Next to national defense, energy security has become a primary issue for the survival and wellbeing of both developed and developing nations. A review of the literature shows how concerns for energy security acquired a new dimension after the collapse of the Soviet Union in 1991, when the Western powers and a weakened Russia competed for the control of the Eurasia region and its energy resources. Research has also focused on how different countries have developed a variety of strategies for securing their energy supply. Energy security literature can be split into three general sections: neoclassical economics and public choice, bureaucratic politics and public administration, and political economy. Scholars have also explored regime theory, resource conflict, and the relationship between national energy security and foreign policy. In the case of the United States, four major challenges in foreign policy issues related to energy security can be identified: “building alliances, strengthening collective energy security, asserting its interests with energy suppliers, and addressing the rise of state control in energy.” These challenges require eight specific foreign policy responses from the U.S. government, two of which constitute the core relationship between energy security and foreign policy making: “candor and respect” for the producer countries, and foreign policies that promote the stability and security of suppliers.
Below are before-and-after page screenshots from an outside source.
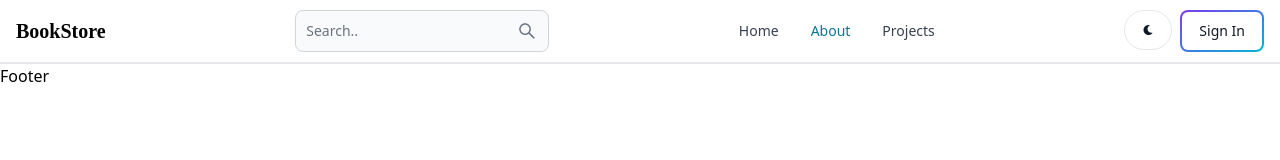
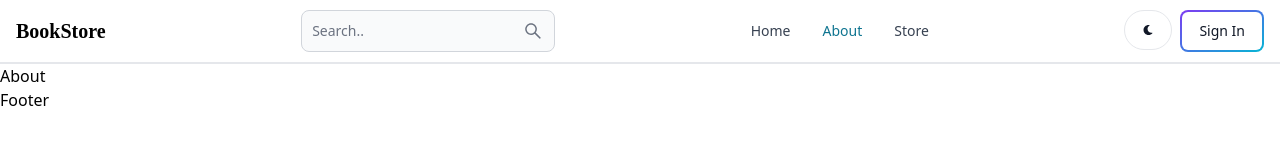
Before and after one commit to ACM-JUIT/Book-Store-with-JWT-Auth, a React (Vite) app in the folder client/: page /about in a window 1280 px wide. Shown: the top 160 px of the page. Built offline with nearby package versions, Linux system fonts and the light colour scheme; a web font is replaced by a local one.

Commit message:
feat: Add About and Store views and routes

```diff
--- a/client/src/App.jsx
+++ b/client/src/App.jsx
@@ -1,6 +1,6 @@
 import { BrowserRouter, Route, Routes } from "react-router-dom";
 import { Header, Footer } from "./components";
-import { Home, Signin, Signup } from "./views";
+import { Home, Signin, Signup, About, Store } from "./views";
 
 function App() {
   return (
@@ -10,6 +10,8 @@ function App() {
         <Route path="/" element={<Home />} />
         <Route path="/signin" element={<Signin />} />
         <Route path="/signup" element={<Signup />} />
+        <Route path="/about" element={<About />} />
+        <Route path="/store" element={<Store />} />
       </Routes>
       <Footer />
     </BrowserRouter>
--- a/client/src/components/Header/Header.jsx
+++ b/client/src/components/Header/Header.jsx
@@ -48,7 +48,7 @@ function Header() {
           <Link to="/about">About</Link>
         </Navbar.Link>
         <Navbar.Link active={path === "/projects"} as={"div"}>
-          <Link to="/projects">Projects</Link>
+          <Link to="/projects">Store</Link>
         </Navbar.Link>
       </Navbar.Collapse>
     </Navbar>
--- /dev/null
+++ b/client/src/views/about/About.jsx
@@ -0,0 +1,7 @@
+import React from "react";
+
+function About() {
+  return <div>About</div>;
+}
+
+export default About;
--- a/client/src/views/index.js
+++ b/client/src/views/index.js
@@ -1,5 +1,7 @@
 import Home from "./Home/Home";
 import Signin from "./signin/Signin";
 import Signup from "./signup/Signup";
+import About from "./about/About";
+import Store from "./store/Store";
 
-export { Home, Signin, Signup };
+export { Home, Signin, Signup, About, Store };
--- /dev/null
+++ b/client/src/views/store/Store.jsx
@@ -0,0 +1,7 @@
+import React from "react";
+
+function Store() {
+  return <div>Store</div>;
+}
+
+export default Store;
```
Also changed, not shown: 1 other file (tests, documents, lock files or other folders).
Berenike Prem and Elke Krahmann
While early private military and security companies (PMSCs) were likened to mercenaries, today most scholars agree that PMSCs constitute a new phenomenon. They are organized as legitimate corporate entities, have a distinct legal status, and provide a wide range of military and security services. This definition reflects the evolution of the PMSC industry, which has moved beyond combat services to supply everything from transport, logistics, and maintenance to military and police training, demining, intelligence, risk analysis, armed and unarmed protective services, anti-piracy measures, border protection, and drone operations. Not only have PMSC services diversified, but so has their client base. In addition to industrialized and failed states, transnational corporations, international organizations, and even NGOs increasingly make use of PMSCs. There are several explanations for the growing recourse to these companies. Functional explanations see the employment of PMSCs as a rational response to the glaring gap between demand and supply in the market for force. Ideational and constructivist approaches, by contrast, impute national differences in the outsourcing of military and security services to dominant beliefs and norms about the appropriate relationship between the state and the market. The consequences of using PMSCs, including the accountability, effectiveness, and state control of PMSCs, issues of gender and racial equality, and theoretical implications for the location of political authority and the public good character of security are key issues. So is the question of suitable forms of regulation for the industry, including national and international laws, informal industry self-regulations, and hybrid regulatory approaches such as multi-stakeholder initiatives and standard setting schemes.